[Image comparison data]
^^^^
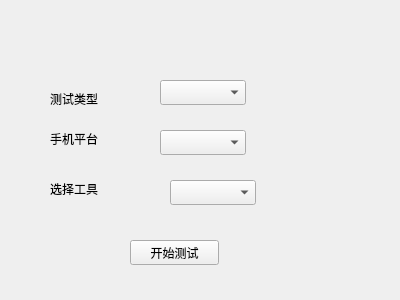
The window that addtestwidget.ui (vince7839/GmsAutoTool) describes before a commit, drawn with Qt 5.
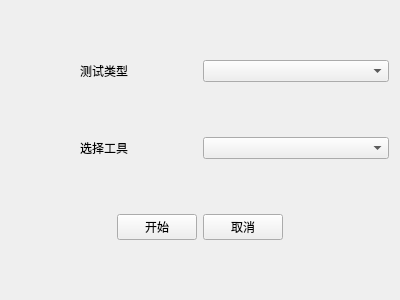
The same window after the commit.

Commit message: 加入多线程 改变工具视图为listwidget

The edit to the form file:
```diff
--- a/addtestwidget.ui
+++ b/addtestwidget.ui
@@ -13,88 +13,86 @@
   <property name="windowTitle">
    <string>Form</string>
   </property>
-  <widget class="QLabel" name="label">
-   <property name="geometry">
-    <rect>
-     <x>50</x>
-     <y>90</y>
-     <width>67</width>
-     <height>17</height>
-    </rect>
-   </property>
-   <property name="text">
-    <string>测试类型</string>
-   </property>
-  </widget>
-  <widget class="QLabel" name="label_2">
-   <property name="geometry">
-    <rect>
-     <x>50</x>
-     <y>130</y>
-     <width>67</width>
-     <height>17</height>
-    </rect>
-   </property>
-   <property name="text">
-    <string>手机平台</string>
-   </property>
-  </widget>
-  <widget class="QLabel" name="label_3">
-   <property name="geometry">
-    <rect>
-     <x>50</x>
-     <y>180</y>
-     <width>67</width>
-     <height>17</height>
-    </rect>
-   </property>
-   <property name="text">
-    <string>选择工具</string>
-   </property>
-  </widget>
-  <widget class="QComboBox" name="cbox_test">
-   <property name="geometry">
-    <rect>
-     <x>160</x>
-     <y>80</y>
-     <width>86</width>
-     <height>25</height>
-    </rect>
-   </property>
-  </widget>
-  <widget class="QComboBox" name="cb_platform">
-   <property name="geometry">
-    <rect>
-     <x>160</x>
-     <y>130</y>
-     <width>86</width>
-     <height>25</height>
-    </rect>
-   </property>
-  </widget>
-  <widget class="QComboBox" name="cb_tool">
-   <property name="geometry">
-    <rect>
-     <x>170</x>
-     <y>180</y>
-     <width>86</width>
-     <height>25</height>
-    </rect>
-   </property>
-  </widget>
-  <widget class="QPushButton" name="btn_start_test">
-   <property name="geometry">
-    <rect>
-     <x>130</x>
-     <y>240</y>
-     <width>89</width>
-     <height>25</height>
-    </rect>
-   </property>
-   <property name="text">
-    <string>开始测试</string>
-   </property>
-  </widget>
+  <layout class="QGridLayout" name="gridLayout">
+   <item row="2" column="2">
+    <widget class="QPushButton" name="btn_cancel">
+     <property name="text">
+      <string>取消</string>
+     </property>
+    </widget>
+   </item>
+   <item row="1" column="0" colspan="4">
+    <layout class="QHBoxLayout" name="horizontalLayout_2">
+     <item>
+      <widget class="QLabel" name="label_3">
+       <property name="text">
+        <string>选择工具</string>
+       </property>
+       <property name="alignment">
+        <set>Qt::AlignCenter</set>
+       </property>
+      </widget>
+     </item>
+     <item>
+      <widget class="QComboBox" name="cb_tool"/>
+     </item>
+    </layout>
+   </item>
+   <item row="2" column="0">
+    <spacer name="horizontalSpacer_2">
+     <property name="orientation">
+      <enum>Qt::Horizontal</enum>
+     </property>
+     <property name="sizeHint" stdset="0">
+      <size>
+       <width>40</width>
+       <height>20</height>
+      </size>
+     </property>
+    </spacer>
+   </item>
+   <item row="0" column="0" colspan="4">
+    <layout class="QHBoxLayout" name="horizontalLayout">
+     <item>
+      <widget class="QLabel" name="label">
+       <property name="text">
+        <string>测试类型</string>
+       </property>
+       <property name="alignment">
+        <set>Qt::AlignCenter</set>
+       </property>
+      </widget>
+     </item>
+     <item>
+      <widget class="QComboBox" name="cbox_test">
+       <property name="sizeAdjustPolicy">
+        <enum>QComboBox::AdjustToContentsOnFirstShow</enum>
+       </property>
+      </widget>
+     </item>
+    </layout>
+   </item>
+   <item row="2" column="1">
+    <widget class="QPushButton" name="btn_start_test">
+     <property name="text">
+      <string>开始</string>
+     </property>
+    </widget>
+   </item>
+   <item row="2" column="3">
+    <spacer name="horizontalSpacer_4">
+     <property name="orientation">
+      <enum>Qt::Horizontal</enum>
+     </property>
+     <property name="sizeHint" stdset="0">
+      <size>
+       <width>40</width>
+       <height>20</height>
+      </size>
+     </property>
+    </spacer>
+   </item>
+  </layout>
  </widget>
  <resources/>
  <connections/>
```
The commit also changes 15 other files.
^^^^
**What this task involves:** Set the entries down again exactly. Do not include the images.

**Finished task:**
The window that addtestwidget.ui (vince7839/GmsAutoTool) describes before a commit, drawn with Qt 5.
The same window after the commit.

Commit message: 加入多线程 改变工具视图为listwidget

The edit to the form file:
```diff
--- a/addtestwidget.ui
+++ b/addtestwidget.ui
@@ -13,88 +13,86 @@
   <property name="windowTitle">
    <string>Form</string>
   </property>
-  <widget class="QLabel" name="label">
-   <property name="geometry">
-    <rect>
-     <x>50</x>
-     <y>90</y>
-     <width>67</width>
-     <height>17</height>
-    </rect>
-   </property>
-   <property name="text">
-    <string>测试类型</string>
-   </property>
-  </widget>
-  <widget class="QLabel" name="label_2">
-   <property name="geometry">
-    <rect>
-     <x>50</x>
-     <y>130</y>
-     <width>67</width>
-     <height>17</height>
-    </rect>
-   </property>
-   <property name="text">
-    <string>手机平台</string>
-   </property>
-  </widget>
-  <widget class="QLabel" name="label_3">
-   <property name="geometry">
-    <rect>
-     <x>50</x>
-     <y>180</y>
-     <width>67</width>
-     <height>17</height>
-    </rect>
-   </property>
-   <property name="text">
-    <string>选择工具</string>
-   </property>
-  </widget>
-  <widget class="QComboBox" name="cbox_test">
-   <property name="geometry">
-    <rect>
-     <x>160</x>
-     <y>80</y>
-     <width>86</width>
-     <height>25</height>
-    </rect>
-   </property>
-  </widget>
-  <widget class="QComboBox" name="cb_platform">
-   <property name="geometry">
-    <rect>
-     <x>160</x>
-     <y>130</y>
-     <width>86</width>
-     <height>25</height>
-    </rect>
-   </property>
-  </widget>
-  <widget class="QComboBox" name="cb_tool">
-   <property name="geometry">
-    <rect>
-     <x>170</x>
-     <y>180</y>
-     <width>86</width>
-     <height>25</height>
-    </rect>
-   </property>
-  </widget>
-  <widget class="QPushButton" name="btn_start_test">
-   <property name="geometry">
-    <rect>
-     <x>130</x>
-     <y>240</y>
-     <width>89</width>
-     <height>25</height>
-    </rect>
-   </property>
-   <property name="text">
-    <string>开始测试</string>
-   </property>
-  </widget>
+  <layout class="QGridLayout" name="gridLayout">
+   <item row="2" column="2">
+    <widget class="QPushButton" name="btn_cancel">
+     <property name="text">
+      <string>取消</string>
+     </property>
+    </widget>
+   </item>
+   <item row="1" column="0" colspan="4">
+    <layout class="QHBoxLayout" name="horizontalLayout_2">
+     <item>
+      <widget class="QLabel" name="label_3">
+       <property name="text">
+        <string>选择工具</string>
+       </property>
+       <property name="alignment">
+        <set>Qt::AlignCenter</set>
+       </property>
+      </widget>
+     </item>
+     <item>
+      <widget class="QComboBox" name="cb_tool"/>
+     </item>
+    </layout>
+   </item>
+   <item row="2" column="0">
+    <spacer name="horizontalSpacer_2">
+     <property name="orientation">
+      <enum>Qt::Horizontal</enum>
+     </property>
+     <property name="sizeHint" stdset="0">
+      <size>
+       <width>40</width>
+       <height>20</height>
+      </size>
+     </property>
+    </spacer>
+   </item>
+   <item row="0" column="0" colspan="4">
+    <layout class="QHBoxLayout" name="horizontalLayout">
+     <item>
+      <widget class="QLabel" name="label">
+       <property name="text">
+        <string>测试类型</string>
+       </property>
+       <property name="alignment">
+        <set>Qt::AlignCenter</set>
+       </property>
+      </widget>
+     </item>
+     <item>
+      <widget class="QComboBox" name="cbox_test">
+       <property name="sizeAdjustPolicy">
+        <enum>QComboBox::AdjustToContentsOnFirstShow</enum>
+       </property>
+      </widget>
+     </item>
+    </layout>
+   </item>
+   <item row="2" column="1">
+    <widget class="QPushButton" name="btn_start_test">
+     <property name="text">
+      <string>开始</string>
+     </property>
+    </widget>
+   </item>
+   <item row="2" column="3">
+    <spacer name="horizontalSpacer_4">
+     <property name="orientation">
+      <enum>Qt::Horizontal</enum>
+     </property>
+     <property name="sizeHint" stdset="0">
+      <size>
+       <width>40</width>
+       <height>20</height>
+      </size>
+     </property>
+    </spacer>
+   </item>
+  </layout>
  </widget>
  <resources/>
  <connections/>
```
The commit also changes 15 other files.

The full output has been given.